Proteomics Informatics Course
The objective of this course is to instruct active proteomics researchers in the use of a suite of software tools designed for the analysis, validation, storage and interpretation of data obtained from large-scale quantitative proteomics experiments using stable isotope labeling method, multi-dimensional chromatography and tandem mass spectrometry. Through daily lectures and hands-on exercises, each course participant should become proficient in the use of the tools. For more information about the Seattle Proteome Center for more information.
Summer Course: Systems Biology of Disease
The goal of this course is to introduce the core concepts of systems biology and their application to systems biomedicine. We will demonstrate the importance of cross-disciplinary interactions for the success of systems biology programs.
Systems Bioinformatics Workshop
Bioinformatics software is an essential tool for understanding complex biological systems. Bringing together engineers and scientists building software for systems biology, the goal of the meeting is to inspire and inform the creation of fluid environments for analysis of biological data. Themes for the workshop include networks, visualization, and software architecture for collaborative research computing.
Introduction to Systems Biology
This intensive one-week course will introduce and develop skills and concepts necessary for comprehension and application of modern systems-biology approaches to research problems. The course will focus on a central research problem, selected in part by the course participants, implemented with computational and bench techniques, and analyzed with emphasis on global applicability to other problems. Sessions of the course will focus on the application for specific systems-biology technologies in the context of the theme problem. Each student should be able to develop, as a result of this course, a research outline that could form the core of a systems-based grant application.

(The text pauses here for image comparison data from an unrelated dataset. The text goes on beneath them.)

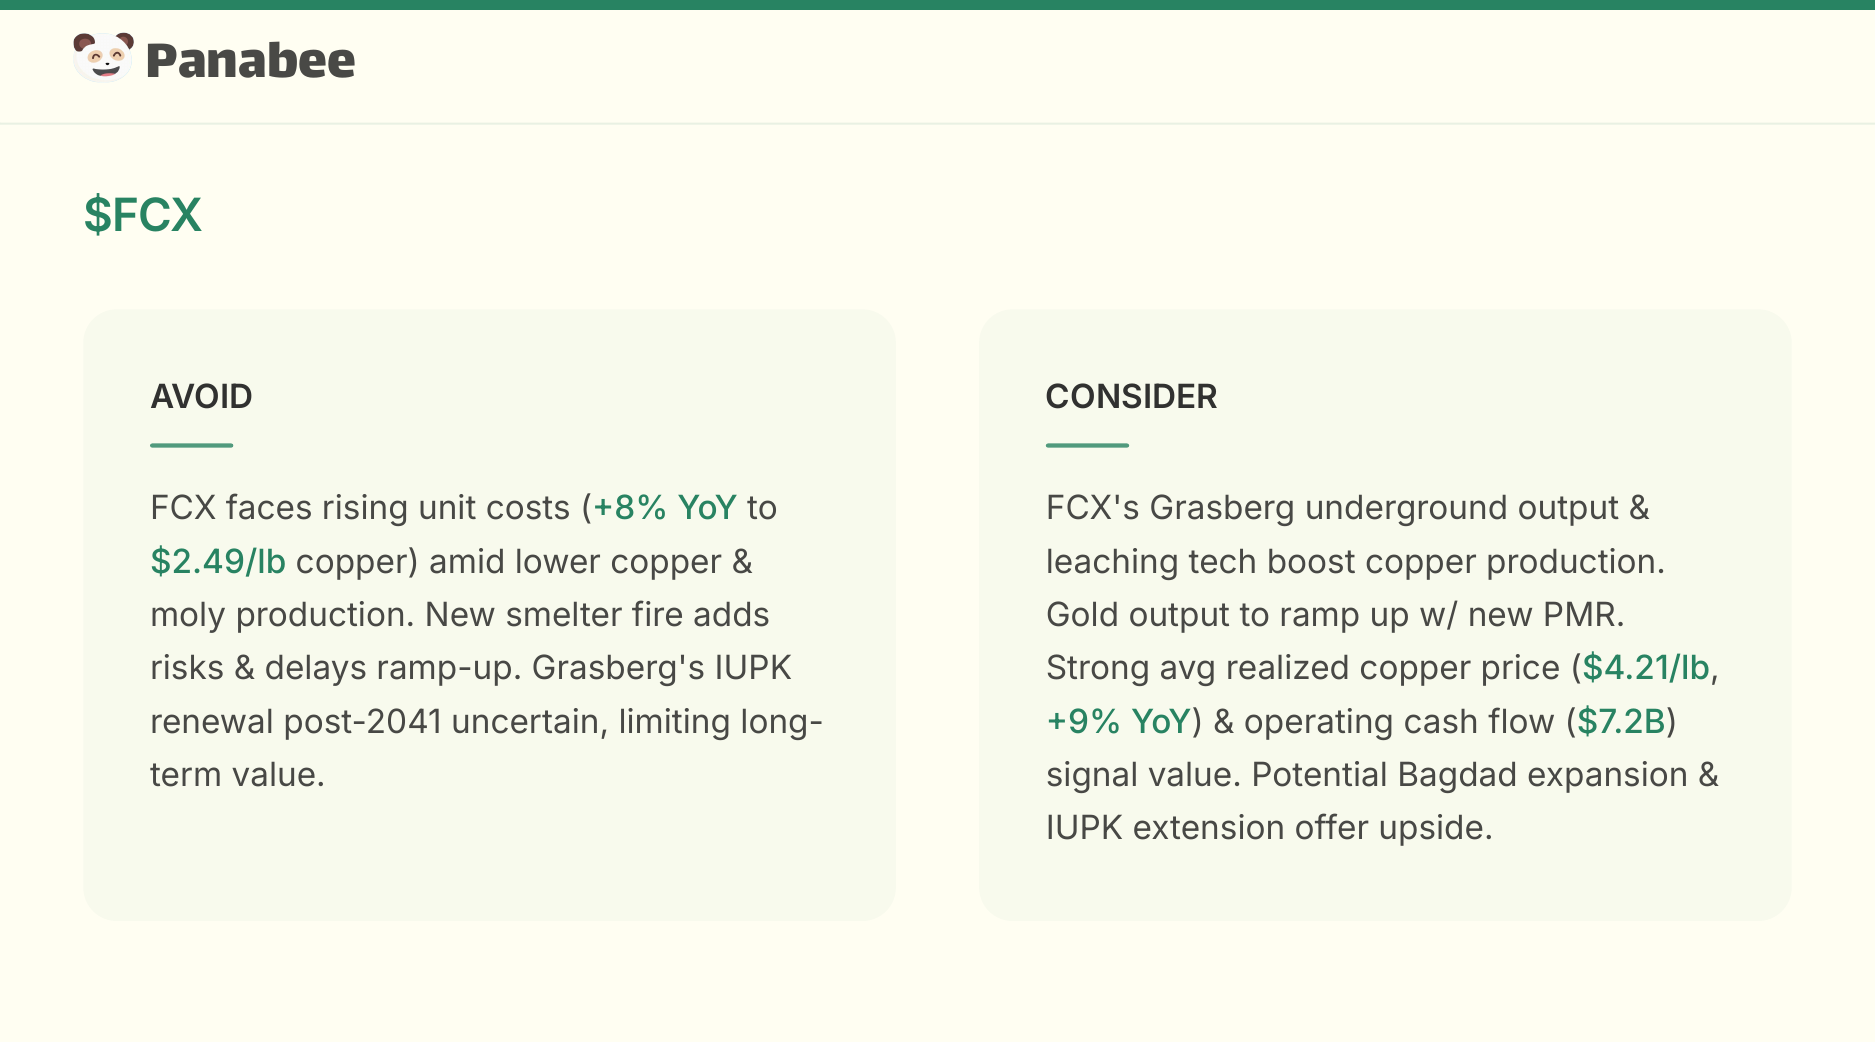
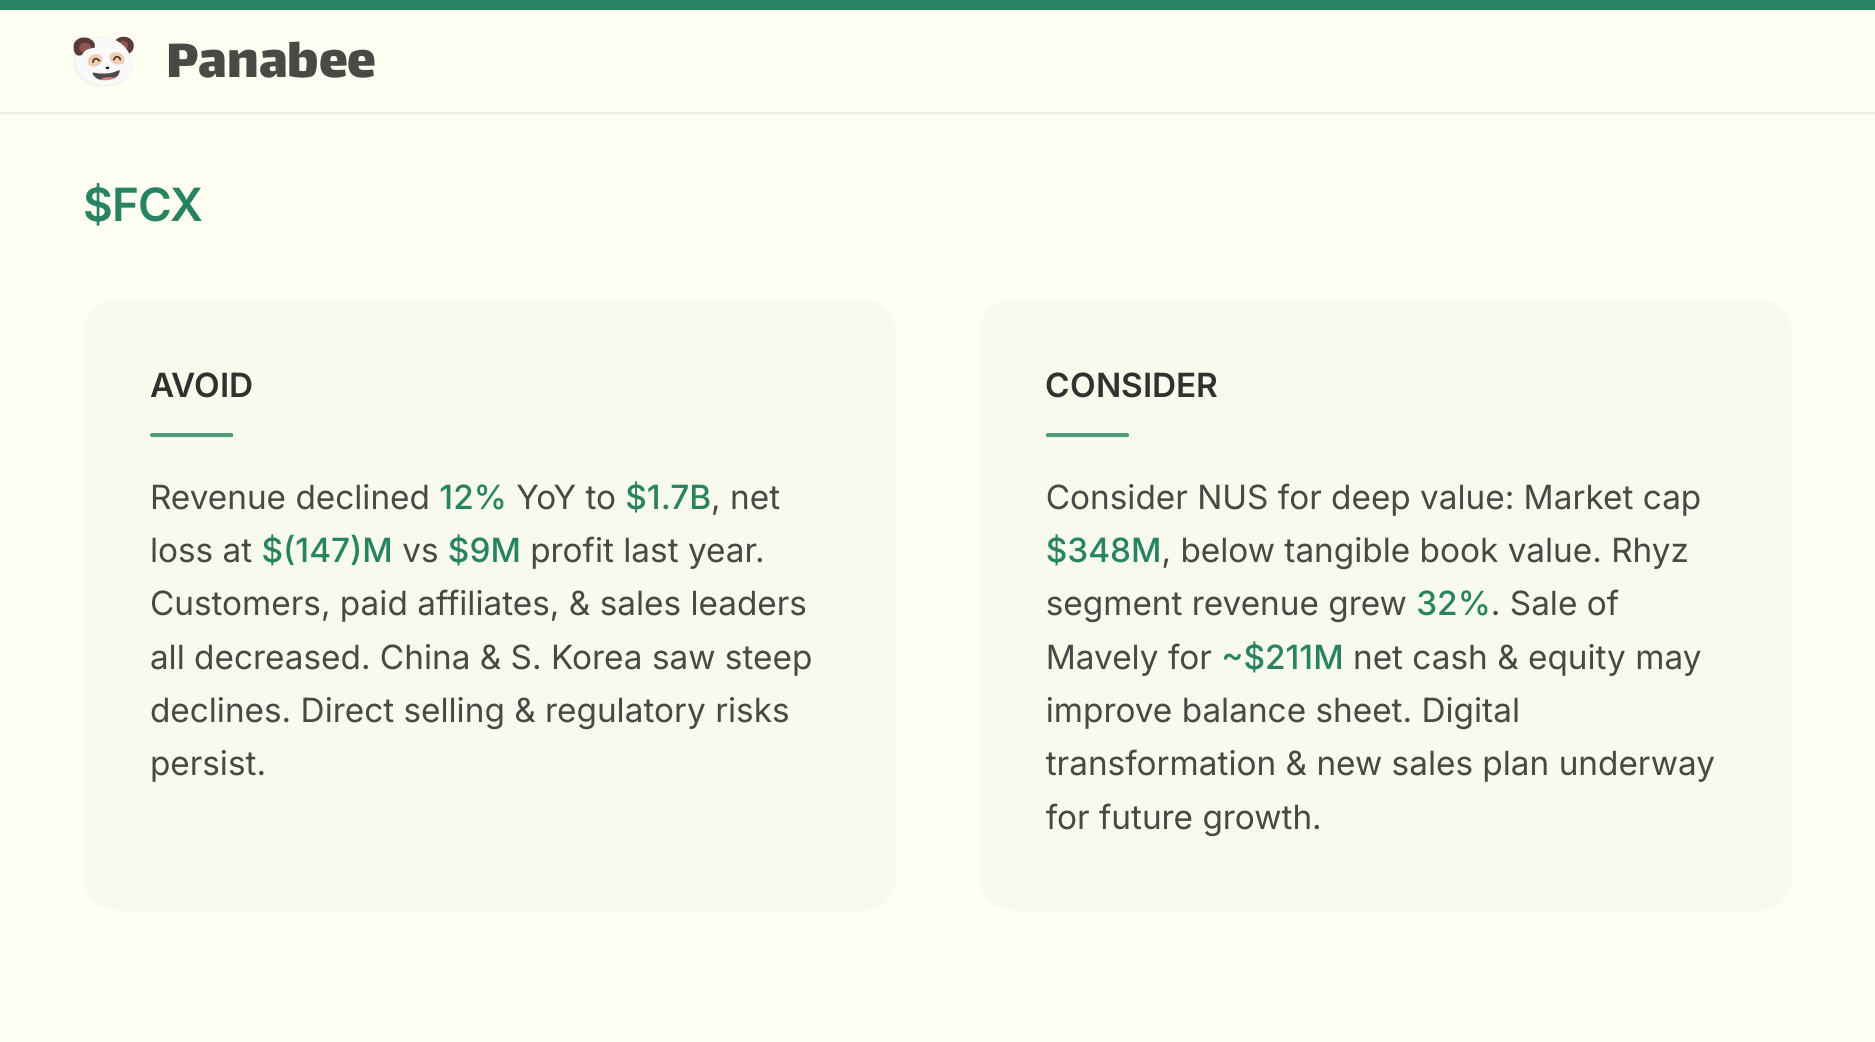
fixed

diff --git a/html.html b/html.html
@@ -1,10 +1,11 @@
+
 <!DOCTYPE html>
 <html>
 <head>
   <link href="https://fonts.googleapis.com/css2?family=Inter:wght@300;400;500;600&family=Lalezar&display=swap" rel="stylesheet">
   <style>
   @page {
-    size: 900px 490px; /* Adjust height as needed */
+    size: 900px 500px; /* Adjust height as needed */
     margin: 0;
   }
     body {
@@ -27,10 +28,11 @@
       background: #288362;
     }
     .header {
-      padding: 5px 30px;
+      padding-top: 5px;
+      padding-left: 30px;
+
       display: flex;
-      align-items: center;
-      gap: 100px;
+      align-items:center;
       border-bottom: 1px solid rgba(40, 131, 98, 0.1);
     }
     .logo {
@@ -40,8 +42,10 @@
       top: -2px;
     }
     .wordmark {
+      margin-left: 10px;
       color: rgba(28, 28, 28, 0.8);
       font-family: 'Lalezar', 'Inter', sans-serif;
+      height:fit-content;
       font-size: 28px;
     }
     .content {
@@ -106,15 +110,15 @@
       <div class="wordmark">Panabee</div>
     </div>
     <div class="content">
-      <div class="ticker">$FCX</div>
+      <div class="ticker">{ticker}</div>
       <div class="analysis-grid">
         <div class="analysis-section-horizontal">
           <h2>AVOID</h2>
-          <p class="analysis-content">FCX faces rising unit costs (<span class="stat">+8% YoY</span> to <span class="stat">$2.49/lb</span> copper) amid lower copper & moly production. New smelter fire adds risks & delays ramp-up. Grasberg's IUPK renewal post-2041 uncertain, limiting long-term value.</p>
+          <p class="analysis-content">{avoid}</p>
         </div>
         <div class="analysis-section-horizontal">
           <h2>CONSIDER</h2>
-          <p class="analysis-content">FCX's Grasberg underground output & leaching tech boost copper production. Gold output to ramp up w/ new PMR. Strong avg realized copper price (<span class="stat">$4.21/lb</span>, <span class="stat">+9% YoY</span>) & operating cash flow (<span class="stat">$7.2B</span>) signal value. Potential Bagdad expansion & IUPK extension offer upside.</p>
+          <p class="analysis-content">{consider}</p>
         </div>
       </div>
     </div>

diff --git a/HTMLtoImage.py b/HTMLtoImage.py
@@ -1,6 +1,7 @@
 from weasyprint import HTML
 from pdf2image import convert_from_bytes
 from PIL import Image
+import re
 
 def html_to_image(html_content: str, output_file: str):
     
@@ -17,75 +18,77 @@ def html_to_image(html_content: str, output_file: str):
     final_image.save(output_file, 'PNG')
     print(f"Image saved to {output_file}")
 
-
-html_content = """
+def avoidAndConsder(avoid, consider):
+  ticker = "$FCX"
+  html_content = f"""
 <!DOCTYPE html>
 <html>
 <head>
   <link href="https://fonts.googleapis.com/css2?family=Inter:wght@300;400;500;600&family=Lalezar&display=swap" rel="stylesheet">
   <style>
-  @page {
+  @page {{
     size: 900px 500px; /* Adjust height as needed */
     margin: 0;
-  }
-    body {
+  }}
+    body {{
       margin: 0;
       padding: 0;
       background: #FFFEF2;
       font-family: 'Inter', sans-serif;
       -webkit-font-smoothing: antialiased;
-    }
-    .container {
+    }}
+    .container {{
       width: 900px;
       min-height: 400px;
       background: #FFFEF2;
       position: relative;
       padding-bottom: 40px;
-    }
-    .top-bar {
+    }}
+    .top-bar {{
       width: 100%;
       height: 5px;
       background: #288362;
-    }
-    .header {
-      padding: 5px 30px;
+    }}
+    .header {{
+      padding-top: 5px;
+      padding-left: 30px;
       display: flex;
-      gap: 10px;
+      align-items:center;
       border-bottom: 1px solid rgba(40, 131, 98, 0.1);
-    }
-    .logo {
+    }}
+    .logo {{
       width: 40px;
       height: 40px;
       position: relative;
-      top: -2px;
-    }
-    .wordmark {
+    }}
+    .wordmark {{
+      margin-left: 10px;
       color: rgba(28, 28, 28, 0.8);
       font-family: 'Lalezar', 'Inter', sans-serif;
       font-size: 28px;
-    }
-    .content {
+    }}
+    .content {{
       padding: 30px 40px 40px;
-    }
-    .ticker {
+    }}
+    .ticker {{
       font-size: 22px;
       font-weight: 600;
       color: #288362;
       margin: 0 0 32px 0;
       letter-spacing: -0.5px;
-    }
-    .analysis-grid {
+    }}
+    .analysis-grid {{
       display: grid;
       grid-template-columns: 1fr 1fr;
       gap: 40px;
       margin-top: 20px;
-    }
-    .analysis-section-horizontal {
+    }}
+    .analysis-section-horizontal {{
       background: rgba(40, 131, 98, 0.03);
       border-radius: 16px;
       padding: 32px;
-    }
-    .analysis-section-horizontal h2 {
+    }}
+    .analysis-section-horizontal h2 {{
       font-size: 16px;
       font-weight: 600;
       margin: 0 0 16px 0;
@@ -93,8 +96,8 @@ html_content = """
       display: inline-block;
       position: relative;
       padding-bottom: 15px;
-    }
-    .analysis-section-horizontal h2::after {
+    }}
+    .analysis-section-horizontal h2::after {{
       content: '';
       position: absolute;
       bottom: 0;
@@ -104,18 +107,18 @@ html_content = """
       background: #288362;
       border-radius: 2px;
       opacity: 0.8;
-    }
-    .analysis-content {
+    }}
+    .analysis-content {{
       font-size: 16px;
       line-height: 1.6;
       margin: 0;
       color: rgba(28, 28, 28, 0.8);
       font-weight: 400;
-    }
-    .stat {
+    }}
+    .stat {{
       color: #288362;
       font-weight: 500;
-    }
+    }}
   </style>
 </head>
 <body>
@@ -126,15 +129,15 @@ html_content = """
       <div class="wordmark">Panabee</div>
     </div>
     <div class="content">
-      <div class="ticker">$FCX</div>
+      <div class="ticker">{ticker}</div>
       <div class="analysis-grid">
         <div class="analysis-section-horizontal">
           <h2>AVOID</h2>
-          <p class="analysis-content">FCX faces rising unit costs (<span class="stat">+8% YoY</span> to <span class="stat">$2.49/lb</span> copper) amid lower copper & moly production. New smelter fire adds risks & delays ramp-up. Grasberg's IUPK renewal post-2041 uncertain, limiting long-term value.</p>
+          <p class="analysis-content">{avoid}</p>
         </div>
         <div class="analysis-section-horizontal">
           <h2>CONSIDER</h2>
-          <p class="analysis-content">FCX's Grasberg underground output & leaching tech boost copper production. Gold output to ramp up w/ new PMR. Strong avg realized copper price (<span class="stat">$4.21/lb</span>, <span class="stat">+9% YoY</span>) & operating cash flow (<span class="stat">$7.2B</span>) signal value. Potential Bagdad expansion & IUPK extension offer upside.</p>
+          <p class="analysis-content">{consider}</p>
         </div>
       </div>
     </div>
@@ -142,6 +145,30 @@ html_content = """
 </body>
 </html>
 """
+  return html_content
+def createCSS(avoid, consider):
+    pattern = r'~?\$?\(?-?\d+(?:\.\d+)?\)?%?[MB]?'
+    
+    new_avoid = re.sub(pattern, r'<span class="stat">\g<0></span>', avoid)
+
+    new_consider = re.sub(pattern, r'<span class="stat">\g<0></span>', consider)
+
+    return avoidAndConsder(new_avoid, new_consider)
+  
+  
+  
+avoid = "Revenue declined 12% YoY to $1.7B, net loss at $(147)M vs $9M profit last year. Customers, paid affiliates, & sales leaders all decreased. China & S. Korea saw steep declines. Direct selling & regulatory risks persist."
+
+consider = "Consider NUS for deep value: Market cap $348M, below tangible book value. Rhyz segment revenue grew 32%. Sale of Mavely for ~$211M net cash & equity may improve balance sheet. Digital transformation & new sales plan underway for future growth."
+
 
 output_path = "output4.png"
-html_to_image(html_content, output_path)
+
+html_to_image(createCSS(avoid, consider), output_path)
+
+   
+
+
+
+
+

This course is designed to overcome the "barrier to entry" limiting the use of microfluidics technology in biology. Through three days of intensive lectures and hands-on practicals, the course will teach the elements for microfluidic device theory, design, fabrication and operation for biological experiments. The course assumes no previous experience with microfluidics, and we encourage practicing researchers in the biological and physical sciences to apply.